Syphilis screening algorithms
The traditional algorithm for syphilis screening involved nontreponemal tests followed by treponemal tests to confirm any dubious or contentious nontreponemal results. This is because the former is comparatively inexpensive and rapid, while the latter is manually labor-intensive, expensive, and limited in number. However, recent advancements in automated treponemal immunoassays have bridged the time and monetary gap between these techniques, resulting in the more recent ‘reverse’ algorithm for syphilis screening, wherein nontreponemal tests are used to validate the results of treponemal tests further.
Building upon these methodologies, the report provides recommendations for the optimal screening, clinical care, and recording of patients suffering from neurosyphilis, ocular syphilis, otosyphilis, and congenital syphilis. Pregnancy status, in particular, is noted as a condition that should not influence the standard interpretation of nontreponemal and treponemal test results due to scientific evidence that their functioning is not altered during pregnancy.
Direct detection tests
Immunohistochemistry and microscopy techniques for detecting syphilis from biopsies and other preserved samples are outlined with a particular focus on darkfield microscopy (the most widely used method for direct syphilis detection) and silver staining. Darkfield microscopy has been found to outperform antibody screening approaches, especially in the early stages of infection, thereby presenting itself as an ideal tool for early disease detection.
While Nucleic Acid Amplification Tests (NAATs) have shown great potential in accurately diagnosing syphilis infection, no FDA-approved NAATs currently exist. These recommendations are expected to be updated once FDA-approved NAATs enter the market.
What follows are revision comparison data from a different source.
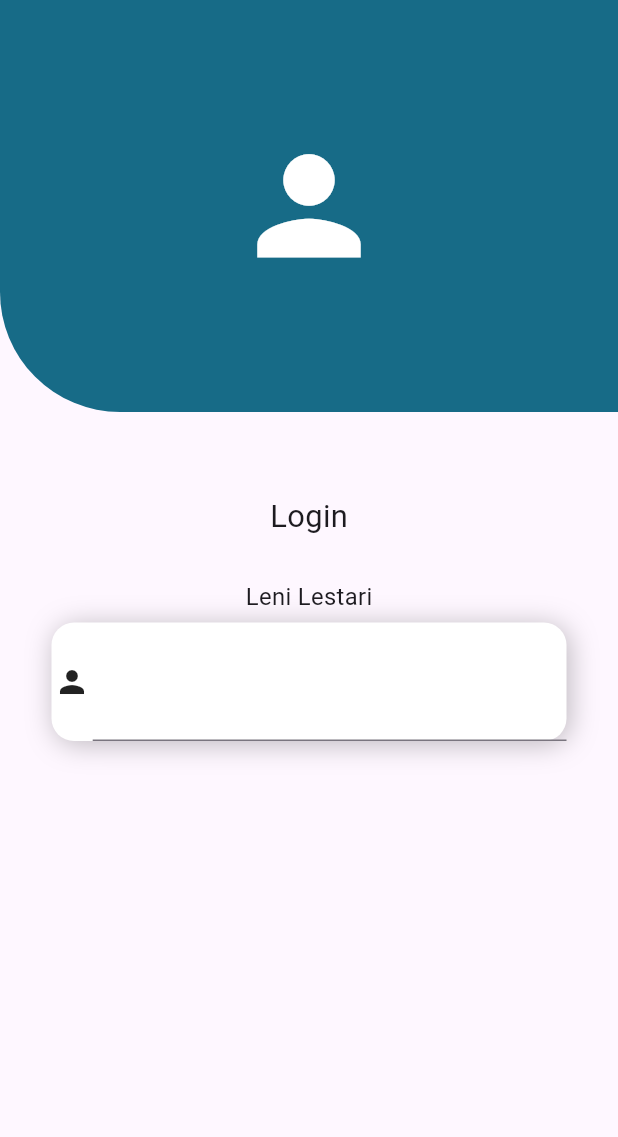
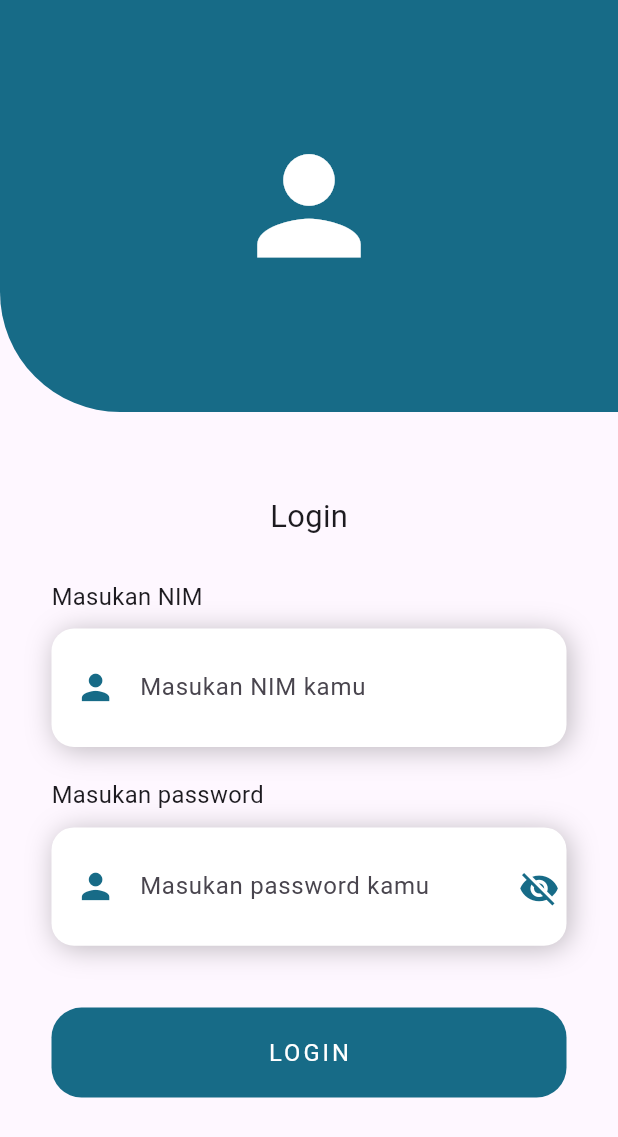
Before and after one commit to lenilestari/Absensi_Simulasi, a Flutter app: the screen it shows after launch, on a phone screen of 412 x 824 dp. Shown: the top 1137 px of the screen. Run offline on Flutter 3.47's test engine with Material 2 defaults, Android fonts, the light colour scheme and no system bars; our stand-ins replace firebase_core, flutter_keyboard_visibility; accounts and stored records are empty; Roboto replaces fonts that are missing (font_1, font_2).

Commit message:
Menu Login

```diff
--- a/lib/loginscreen.dart
+++ b/lib/loginscreen.dart
@@ -8,17 +8,28 @@ class LoginScreen extends StatefulWidget {
 }
 
 class _LoginScreenState extends State<LoginScreen> {
+  TextEditingController idController = TextEditingController();
+  TextEditingController passController = TextEditingController();
   double screenHeight = 0;
   double screenWidth = 0;
 
   Color primary = Color(0xFF176B87);
+  bool obscure = true; // Untuk mengontrol visibilitas password
 
   @override
   Widget build(BuildContext context) {
-    screenHeight = MediaQuery.of(context).size.height;
-    screenWidth = MediaQuery.of(context).size.width;
+    screenHeight = MediaQuery
+        .of(context)
+        .size
+        .height;
+    screenWidth = MediaQuery
+        .of(context)
+        .size
+        .width;
     return Scaffold(
-      body: Column(
+      resizeToAvoidBottomInset: false,
+      body: SingleChildScrollView(
+        child: Column(
           children: [
             Container(
               height: screenHeight / 3,
@@ -40,7 +51,7 @@ class _LoginScreenState extends State<LoginScreen> {
             Container(
               margin: EdgeInsets.only(
                 top: screenHeight / 15,
-              bottom: screenHeight / 30, // Mengubah jarak ke bawah
+                bottom: screenHeight / 30,
               ),
               child: Text(
                 "Login",
@@ -56,20 +67,60 @@ class _LoginScreenState extends State<LoginScreen> {
                 horizontal: screenWidth / 12,
               ),
               child: Column(
+                crossAxisAlignment: CrossAxisAlignment.start,
+                children: [
+                  fieldTitle("Masukan NIM"),
+                  customField("Masukan NIM kamu", idController, false),
+                  fieldTitle("Masukan password"),
+                  customPasswordField("Masukan password kamu", passController),
+                  // Gunakan customPasswordField
+                  Container(
+                    height: 60,
+                    width: screenWidth,
+                    margin: EdgeInsets.only(top: screenHeight / 40),
+                    decoration: BoxDecoration(
+                      color: primary,
+                      borderRadius: BorderRadius.all(Radius.circular(20)),
+                    ),
+                    child: Center(
+                      child: Text(
+                        "LOGIN",
+                        style: TextStyle(
+                          fontFamily: "font_2",
+                          fontSize: screenWidth / 26,
+                          color: Colors.white,
+                          letterSpacing: 2,
+                        ),
+                      ),
+                    ),
+                  )
+                ],
+              ),
+            ),
+          ],
+        ),
+      ),
+    );
+  }
 
-              children: [
-                Container(
-                  margin: const EdgeInsets.only(bottom: 6),
+  Widget fieldTitle(String title) {
+    return Container(
+      margin: const EdgeInsets.only(bottom: 10),
       child: Text(
-                    "Leni Lestari",
+        title,
         style: TextStyle(
           fontSize: screenWidth / 26,
           fontFamily: "font_2",
         ),
       ),
-                ),
-                Container(
+    );
+  }
+
+  Widget customField(String hint, TextEditingController controller,
+      bool obscureText) {
+    return Container(
       width: screenWidth,
+      margin: EdgeInsets.only(bottom: screenHeight / 40),
       decoration: BoxDecoration(
         color: Colors.white,
         borderRadius: BorderRadius.all(Radius.circular(15)),
@@ -84,24 +135,99 @@ class _LoginScreenState extends State<LoginScreen> {
       child: Row(
         children: [
           Container(
-                        width: screenWidth / 15,
+            width: screenWidth / 7,
             child: Icon(
               Icons.person,
+              color: primary,
+              size: screenWidth / 15,
             ),
           ),
           Expanded(
+            child: Padding(
+              padding: EdgeInsets.only(right: screenWidth / 12),
               child: TextFormField(
+                controller: controller,
+                enableSuggestions: false,
+                autocorrect: false,
                 decoration: InputDecoration(
                   contentPadding: EdgeInsets.symmetric(
                     vertical: screenHeight / 30,
                   ),
+                  border: InputBorder.none,
+                  hintText: hint,
+                ),
+                maxLines: 1,
+                obscureText: obscureText, // Gunakan nilai dari parameter
               ),
             ),
           ),
         ],
       ),
+    );
+  }
+
+  Widget customPasswordField(String hint, TextEditingController controller) {
+    return Container(
+      width: screenWidth,
+      margin: EdgeInsets.only(bottom: screenHeight / 40),
+      decoration: BoxDecoration(
+        color: Colors.white,
+        borderRadius: BorderRadius.all(Radius.circular(15)),
+        boxShadow: [
+          BoxShadow(
+            color: Colors.black26,
+            blurRadius: 15,
+            offset: Offset(2, 2),
           ),
         ],
+      ),
+      child: Row(
+        children: [
+          Container(
+            width: screenWidth / 7,
+            child: Icon(
+              Icons.person,
+              color: primary,
+              size: screenWidth / 15,
+            ),
+          ),
+          Expanded(
+            child: Padding(
+              padding: EdgeInsets.only(right: screenWidth / 12),
+              child: TextFormField(
+                controller: controller,
+                enableSuggestions: false,
+                autocorrect: false,
+                decoration: InputDecoration(
+                  contentPadding: EdgeInsets.symmetric(
+                    vertical: screenHeight / 30,
+                  ),
+                  border: InputBorder.none,
+                  hintText: hint,
+                ),
+                maxLines: 1,
+                obscureText: obscure, // Gunakan nilai dari parameter
+              ),
+            ),
+          ),
+          Align(
+            alignment: Alignment.centerRight,
+            child: GestureDetector(
+              onTap: () {
+                setState(() {
+                  obscure = !obscure;
+                });
+              },
+              child: Container(
+                width: 40, // Sesuaikan lebar container
+                height: 40, // Sesuaikan tinggi container
+                padding: EdgeInsets.all(8), // Sesuaikan padding
+                child: Icon(
+                  obscure ? Icons.visibility_off : Icons.visibility,
+                  color: primary,
+                  size: screenWidth / 15,
+                ),
+              ),
             ),
           ),
         ],
--- a/lib/main.dart
+++ b/lib/main.dart
@@ -1,6 +1,7 @@
 import 'package:absensi_simulasi_mmtc_20/loginscreen.dart';
 import 'package:firebase_core/firebase_core.dart';
 import 'package:flutter/material.dart';
+import 'package:flutter_keyboard_visibility/flutter_keyboard_visibility.dart';
 
 Future<void> main() async {
   WidgetsFlutterBinding.ensureInitialized();
@@ -15,12 +16,16 @@ class MyApp extends StatelessWidget {
   @override
   Widget build(BuildContext context) {
     return MaterialApp(
+      debugShowCheckedModeBanner: false,
+
       title: 'Flutter Demo',
       theme: ThemeData(
         colorScheme: ColorScheme.fromSeed(seedColor: Colors.deepPurple),
         useMaterial3: true,
       ),
-      home: const LoginScreen(),
+      home: const KeyboardVisibilityProvider(
+        child: const LoginScreen(),
+      ),
     );
   }
 }
--- a/pubspec.yaml
+++ b/pubspec.yaml
@@ -32,6 +32,7 @@ dependencies:
     sdk: flutter
 
   firebase_core: ^2.16.0
+  flutter_keyboard_visibility: ^5.4.1
   # The following adds the Cupertino Icons font to your application.
   # Use with the CupertinoIcons class for iOS style icons.
   cupertino_icons: ^1.0.2
```
Also changed, not shown: pubspec.lock. Lines whose indentation alone changed are shown as unchanged.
- Papp JR, Park IU, Fakile Y, Pereira L, Pillay A, Bolan GA. CDC Laboratory Recommendations for Syphilis Testing, United States, 2024. MMWR Recomm Rep 2024;73(No. RR-1):1–32, DOI: 10.15585/mmwr.rr7301a1, https://www.cdc.gov/mmwr/volumes/73/rr/rr7301a1.htm